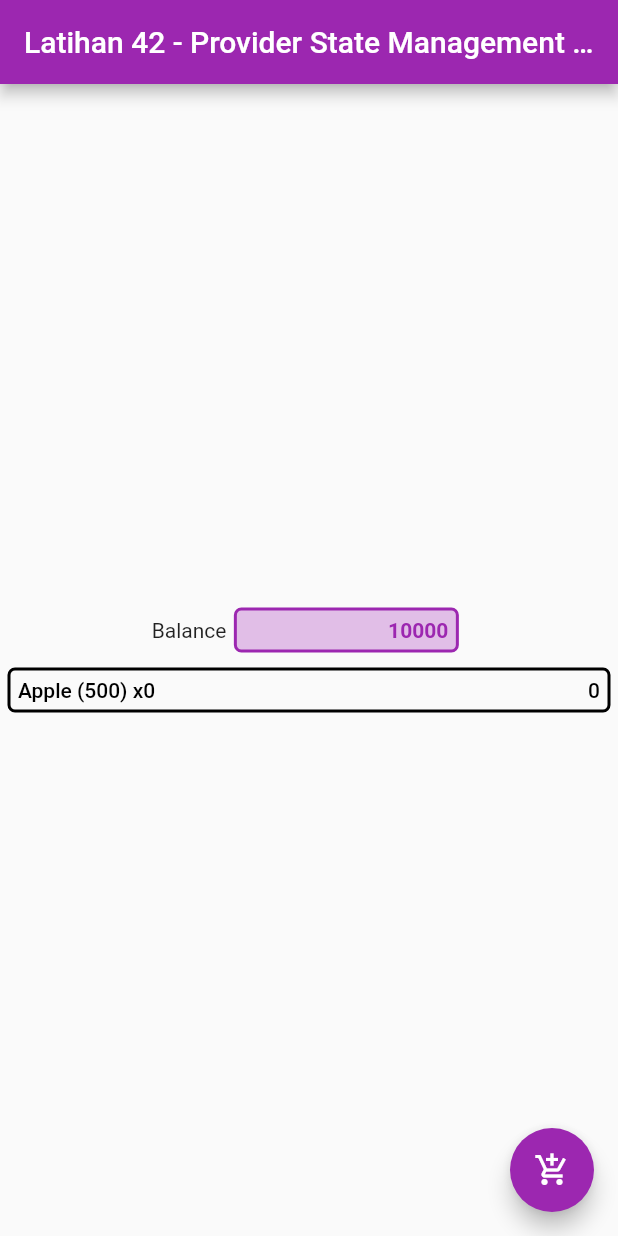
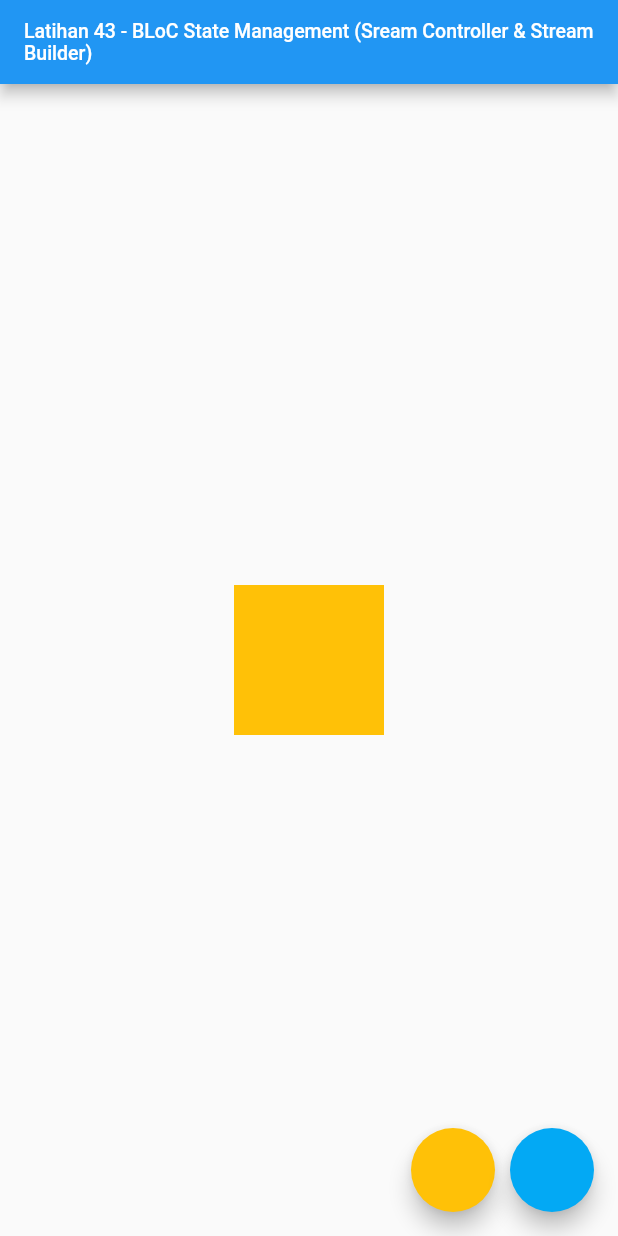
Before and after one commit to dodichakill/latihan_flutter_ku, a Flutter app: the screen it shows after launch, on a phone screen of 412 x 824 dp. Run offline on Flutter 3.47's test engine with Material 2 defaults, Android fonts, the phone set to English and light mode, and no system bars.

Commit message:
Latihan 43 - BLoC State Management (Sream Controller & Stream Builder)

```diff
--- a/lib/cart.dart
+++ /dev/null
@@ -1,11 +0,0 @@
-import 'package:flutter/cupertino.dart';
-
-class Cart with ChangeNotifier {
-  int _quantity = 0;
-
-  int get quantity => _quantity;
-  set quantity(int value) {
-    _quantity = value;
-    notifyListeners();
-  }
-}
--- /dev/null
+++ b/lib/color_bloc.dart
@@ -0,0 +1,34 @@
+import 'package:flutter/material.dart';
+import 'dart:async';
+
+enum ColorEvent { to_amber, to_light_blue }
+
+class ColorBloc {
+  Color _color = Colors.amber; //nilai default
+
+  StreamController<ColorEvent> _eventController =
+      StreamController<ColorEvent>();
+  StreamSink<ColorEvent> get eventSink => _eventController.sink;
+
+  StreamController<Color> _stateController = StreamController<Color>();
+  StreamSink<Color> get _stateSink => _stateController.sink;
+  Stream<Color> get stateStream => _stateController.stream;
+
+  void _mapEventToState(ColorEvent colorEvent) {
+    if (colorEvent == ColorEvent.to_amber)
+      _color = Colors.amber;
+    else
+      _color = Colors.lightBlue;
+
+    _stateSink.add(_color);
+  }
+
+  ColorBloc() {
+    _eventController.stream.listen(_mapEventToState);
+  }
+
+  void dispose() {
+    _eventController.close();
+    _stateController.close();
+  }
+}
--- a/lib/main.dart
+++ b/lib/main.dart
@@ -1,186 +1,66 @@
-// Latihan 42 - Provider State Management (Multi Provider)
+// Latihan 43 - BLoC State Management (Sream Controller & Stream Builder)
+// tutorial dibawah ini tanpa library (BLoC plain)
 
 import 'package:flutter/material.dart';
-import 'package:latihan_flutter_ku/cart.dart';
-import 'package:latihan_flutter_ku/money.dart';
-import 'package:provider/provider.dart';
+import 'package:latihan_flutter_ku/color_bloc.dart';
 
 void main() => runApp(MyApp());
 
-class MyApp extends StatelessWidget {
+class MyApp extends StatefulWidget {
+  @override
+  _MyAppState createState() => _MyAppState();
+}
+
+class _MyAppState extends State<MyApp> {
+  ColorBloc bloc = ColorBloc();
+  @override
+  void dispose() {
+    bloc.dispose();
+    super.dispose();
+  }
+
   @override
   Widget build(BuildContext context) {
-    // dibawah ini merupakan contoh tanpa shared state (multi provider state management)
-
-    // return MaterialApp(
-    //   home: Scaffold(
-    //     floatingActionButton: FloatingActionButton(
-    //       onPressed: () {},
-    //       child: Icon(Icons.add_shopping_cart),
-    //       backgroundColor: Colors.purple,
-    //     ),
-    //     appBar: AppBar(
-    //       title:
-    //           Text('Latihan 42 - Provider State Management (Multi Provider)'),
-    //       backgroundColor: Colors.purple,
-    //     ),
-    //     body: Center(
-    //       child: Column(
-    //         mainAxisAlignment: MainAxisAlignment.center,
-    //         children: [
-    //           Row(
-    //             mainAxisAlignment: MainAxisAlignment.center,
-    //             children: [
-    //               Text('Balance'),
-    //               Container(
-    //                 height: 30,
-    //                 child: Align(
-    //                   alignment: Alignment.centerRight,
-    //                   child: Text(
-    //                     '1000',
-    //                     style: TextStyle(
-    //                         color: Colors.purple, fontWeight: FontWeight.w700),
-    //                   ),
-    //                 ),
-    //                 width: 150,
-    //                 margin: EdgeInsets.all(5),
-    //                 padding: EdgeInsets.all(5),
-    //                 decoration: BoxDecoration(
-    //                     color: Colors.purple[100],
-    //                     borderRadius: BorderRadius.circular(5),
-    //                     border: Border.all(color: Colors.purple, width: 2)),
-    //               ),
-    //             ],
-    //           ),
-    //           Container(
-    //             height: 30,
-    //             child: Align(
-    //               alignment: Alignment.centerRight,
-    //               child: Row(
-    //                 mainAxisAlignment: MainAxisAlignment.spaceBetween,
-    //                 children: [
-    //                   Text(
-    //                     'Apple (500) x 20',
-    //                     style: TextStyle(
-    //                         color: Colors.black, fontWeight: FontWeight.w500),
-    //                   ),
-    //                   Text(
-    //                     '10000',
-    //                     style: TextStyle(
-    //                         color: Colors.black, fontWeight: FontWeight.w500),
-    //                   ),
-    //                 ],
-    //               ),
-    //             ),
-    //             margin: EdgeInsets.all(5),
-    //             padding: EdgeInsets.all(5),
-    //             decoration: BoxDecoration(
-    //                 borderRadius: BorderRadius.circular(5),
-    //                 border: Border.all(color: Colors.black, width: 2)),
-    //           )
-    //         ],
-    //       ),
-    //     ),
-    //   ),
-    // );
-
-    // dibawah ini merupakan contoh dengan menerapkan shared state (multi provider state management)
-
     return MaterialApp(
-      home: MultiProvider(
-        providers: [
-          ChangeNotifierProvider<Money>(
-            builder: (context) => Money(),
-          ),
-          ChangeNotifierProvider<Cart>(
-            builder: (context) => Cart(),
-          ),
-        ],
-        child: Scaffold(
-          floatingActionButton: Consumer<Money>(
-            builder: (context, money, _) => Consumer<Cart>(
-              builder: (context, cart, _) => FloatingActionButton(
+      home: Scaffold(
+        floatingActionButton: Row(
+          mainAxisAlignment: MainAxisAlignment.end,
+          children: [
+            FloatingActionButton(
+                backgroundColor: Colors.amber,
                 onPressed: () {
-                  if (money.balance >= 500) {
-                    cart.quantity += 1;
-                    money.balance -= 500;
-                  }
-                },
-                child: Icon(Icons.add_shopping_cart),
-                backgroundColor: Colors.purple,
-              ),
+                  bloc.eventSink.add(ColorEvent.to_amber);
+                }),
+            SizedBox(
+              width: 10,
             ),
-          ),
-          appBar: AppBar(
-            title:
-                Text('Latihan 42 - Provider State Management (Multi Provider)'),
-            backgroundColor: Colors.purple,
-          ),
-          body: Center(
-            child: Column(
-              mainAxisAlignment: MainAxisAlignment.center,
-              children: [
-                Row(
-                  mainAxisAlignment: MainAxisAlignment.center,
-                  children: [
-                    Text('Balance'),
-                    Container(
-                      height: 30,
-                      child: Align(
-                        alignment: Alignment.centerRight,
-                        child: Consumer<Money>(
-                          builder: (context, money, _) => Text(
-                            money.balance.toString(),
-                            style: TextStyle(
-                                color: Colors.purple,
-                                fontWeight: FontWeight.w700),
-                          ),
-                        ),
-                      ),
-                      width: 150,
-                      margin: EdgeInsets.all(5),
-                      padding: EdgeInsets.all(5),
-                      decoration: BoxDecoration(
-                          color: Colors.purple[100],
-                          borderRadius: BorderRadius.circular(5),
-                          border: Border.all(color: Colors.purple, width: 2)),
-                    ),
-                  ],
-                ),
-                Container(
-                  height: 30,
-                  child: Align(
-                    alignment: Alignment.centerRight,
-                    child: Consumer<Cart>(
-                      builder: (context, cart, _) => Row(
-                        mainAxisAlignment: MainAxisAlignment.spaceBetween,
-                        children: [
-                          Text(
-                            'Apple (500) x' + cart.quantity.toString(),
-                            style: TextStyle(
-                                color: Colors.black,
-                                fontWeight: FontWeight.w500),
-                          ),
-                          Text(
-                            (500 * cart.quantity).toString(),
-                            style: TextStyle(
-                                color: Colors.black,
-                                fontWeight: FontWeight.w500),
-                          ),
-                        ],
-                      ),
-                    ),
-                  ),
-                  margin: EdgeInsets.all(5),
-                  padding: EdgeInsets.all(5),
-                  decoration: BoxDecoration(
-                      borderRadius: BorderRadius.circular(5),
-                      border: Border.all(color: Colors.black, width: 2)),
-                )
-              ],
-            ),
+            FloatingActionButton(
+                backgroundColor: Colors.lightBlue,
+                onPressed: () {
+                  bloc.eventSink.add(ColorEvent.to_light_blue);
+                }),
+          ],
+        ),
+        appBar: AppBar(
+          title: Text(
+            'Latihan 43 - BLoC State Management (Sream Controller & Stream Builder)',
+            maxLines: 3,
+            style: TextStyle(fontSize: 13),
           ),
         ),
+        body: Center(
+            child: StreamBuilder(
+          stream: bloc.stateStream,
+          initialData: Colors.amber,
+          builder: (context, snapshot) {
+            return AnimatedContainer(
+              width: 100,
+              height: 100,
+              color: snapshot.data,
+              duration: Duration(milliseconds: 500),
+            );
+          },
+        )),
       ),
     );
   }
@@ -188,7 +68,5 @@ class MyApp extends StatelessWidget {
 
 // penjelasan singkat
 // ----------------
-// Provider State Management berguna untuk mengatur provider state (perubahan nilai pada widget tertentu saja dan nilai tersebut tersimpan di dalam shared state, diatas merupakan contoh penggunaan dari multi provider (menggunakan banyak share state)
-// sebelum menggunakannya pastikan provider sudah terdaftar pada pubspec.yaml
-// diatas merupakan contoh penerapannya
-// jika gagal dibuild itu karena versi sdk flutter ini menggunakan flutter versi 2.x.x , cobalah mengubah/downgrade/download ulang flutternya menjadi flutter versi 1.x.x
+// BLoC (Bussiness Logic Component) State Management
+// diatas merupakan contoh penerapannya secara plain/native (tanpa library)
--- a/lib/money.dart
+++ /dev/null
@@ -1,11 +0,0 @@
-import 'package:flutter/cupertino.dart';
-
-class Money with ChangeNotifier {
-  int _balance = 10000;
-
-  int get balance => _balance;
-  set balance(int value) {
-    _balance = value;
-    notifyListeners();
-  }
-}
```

⁂

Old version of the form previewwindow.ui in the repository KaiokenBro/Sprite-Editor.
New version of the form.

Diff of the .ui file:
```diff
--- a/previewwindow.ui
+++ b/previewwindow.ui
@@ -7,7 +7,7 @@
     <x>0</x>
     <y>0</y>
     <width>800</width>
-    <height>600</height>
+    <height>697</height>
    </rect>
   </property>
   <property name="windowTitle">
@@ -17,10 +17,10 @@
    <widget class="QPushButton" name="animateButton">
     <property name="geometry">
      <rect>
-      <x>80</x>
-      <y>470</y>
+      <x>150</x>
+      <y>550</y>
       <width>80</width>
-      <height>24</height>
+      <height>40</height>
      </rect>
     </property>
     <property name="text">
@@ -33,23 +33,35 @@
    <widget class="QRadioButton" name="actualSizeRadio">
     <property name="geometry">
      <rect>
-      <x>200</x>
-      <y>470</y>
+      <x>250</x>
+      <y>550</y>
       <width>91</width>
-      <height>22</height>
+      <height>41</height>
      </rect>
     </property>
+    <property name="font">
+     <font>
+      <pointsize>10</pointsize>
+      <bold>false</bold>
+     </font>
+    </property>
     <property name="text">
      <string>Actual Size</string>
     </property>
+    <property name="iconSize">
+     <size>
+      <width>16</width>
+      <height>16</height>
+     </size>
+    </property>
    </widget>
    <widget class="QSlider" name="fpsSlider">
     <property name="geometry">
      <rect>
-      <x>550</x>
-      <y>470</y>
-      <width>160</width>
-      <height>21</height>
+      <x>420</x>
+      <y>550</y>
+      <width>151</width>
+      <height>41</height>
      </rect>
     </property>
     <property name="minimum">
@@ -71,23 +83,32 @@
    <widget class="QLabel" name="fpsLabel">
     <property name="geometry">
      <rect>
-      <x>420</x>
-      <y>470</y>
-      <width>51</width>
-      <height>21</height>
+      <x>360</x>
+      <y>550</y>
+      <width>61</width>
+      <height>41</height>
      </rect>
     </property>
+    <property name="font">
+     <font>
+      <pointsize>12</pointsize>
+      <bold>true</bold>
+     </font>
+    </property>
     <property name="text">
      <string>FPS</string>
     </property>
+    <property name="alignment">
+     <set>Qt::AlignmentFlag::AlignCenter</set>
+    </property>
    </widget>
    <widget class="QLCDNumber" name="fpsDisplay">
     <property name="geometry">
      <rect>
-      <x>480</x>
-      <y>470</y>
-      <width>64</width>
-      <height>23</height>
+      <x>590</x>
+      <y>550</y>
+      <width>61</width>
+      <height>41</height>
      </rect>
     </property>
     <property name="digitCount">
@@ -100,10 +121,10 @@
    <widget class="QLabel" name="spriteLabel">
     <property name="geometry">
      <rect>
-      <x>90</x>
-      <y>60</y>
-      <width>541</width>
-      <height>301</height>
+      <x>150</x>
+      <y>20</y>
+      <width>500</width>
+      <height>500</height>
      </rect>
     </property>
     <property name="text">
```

⁂

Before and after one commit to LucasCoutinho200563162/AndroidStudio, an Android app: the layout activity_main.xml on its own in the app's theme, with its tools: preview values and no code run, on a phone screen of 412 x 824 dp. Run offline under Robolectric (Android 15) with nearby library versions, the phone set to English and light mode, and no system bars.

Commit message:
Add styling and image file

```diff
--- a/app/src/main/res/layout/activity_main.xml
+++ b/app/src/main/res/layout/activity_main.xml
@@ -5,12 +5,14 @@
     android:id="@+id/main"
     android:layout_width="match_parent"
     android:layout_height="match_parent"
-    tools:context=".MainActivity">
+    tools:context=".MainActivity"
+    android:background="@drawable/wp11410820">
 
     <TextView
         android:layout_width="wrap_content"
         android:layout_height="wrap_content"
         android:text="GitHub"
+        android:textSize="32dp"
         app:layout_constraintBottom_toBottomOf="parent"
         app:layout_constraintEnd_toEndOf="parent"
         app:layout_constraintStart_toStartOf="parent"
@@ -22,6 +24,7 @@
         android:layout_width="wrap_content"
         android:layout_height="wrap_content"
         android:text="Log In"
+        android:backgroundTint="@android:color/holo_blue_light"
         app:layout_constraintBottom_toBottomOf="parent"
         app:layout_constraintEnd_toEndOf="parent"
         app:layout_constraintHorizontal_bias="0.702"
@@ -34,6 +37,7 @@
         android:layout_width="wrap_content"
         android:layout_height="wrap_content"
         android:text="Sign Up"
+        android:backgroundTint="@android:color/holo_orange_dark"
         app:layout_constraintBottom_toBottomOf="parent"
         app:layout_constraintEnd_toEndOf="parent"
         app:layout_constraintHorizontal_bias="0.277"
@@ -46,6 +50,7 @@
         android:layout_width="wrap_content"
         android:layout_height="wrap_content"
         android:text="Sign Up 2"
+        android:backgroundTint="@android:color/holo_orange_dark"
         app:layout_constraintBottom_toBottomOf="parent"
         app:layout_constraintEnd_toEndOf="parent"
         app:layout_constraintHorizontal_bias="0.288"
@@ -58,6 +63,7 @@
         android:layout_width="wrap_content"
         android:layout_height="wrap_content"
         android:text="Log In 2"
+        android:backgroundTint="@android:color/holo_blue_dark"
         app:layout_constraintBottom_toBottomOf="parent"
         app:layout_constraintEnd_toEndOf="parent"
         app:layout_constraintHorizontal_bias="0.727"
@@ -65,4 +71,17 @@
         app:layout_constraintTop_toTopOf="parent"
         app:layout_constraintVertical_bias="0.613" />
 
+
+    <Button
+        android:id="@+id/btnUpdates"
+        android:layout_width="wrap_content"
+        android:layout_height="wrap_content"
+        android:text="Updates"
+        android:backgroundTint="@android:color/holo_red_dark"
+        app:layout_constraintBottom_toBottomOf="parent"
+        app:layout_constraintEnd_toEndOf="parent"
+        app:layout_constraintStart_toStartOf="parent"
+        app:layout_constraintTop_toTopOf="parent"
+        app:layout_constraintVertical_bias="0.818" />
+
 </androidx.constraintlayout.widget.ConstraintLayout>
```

⁂

A complete answer gives every line of the records holding "backgroundTint".

#### [RESULT]
+        android:backgroundTint="@android:color/holo_blue_light"
+        android:backgroundTint="@android:color/holo_orange_dark"
+        android:backgroundTint="@android:color/holo_orange_dark"
+        android:backgroundTint="@android:color/holo_blue_dark"
+        android:backgroundTint="@android:color/holo_red_dark"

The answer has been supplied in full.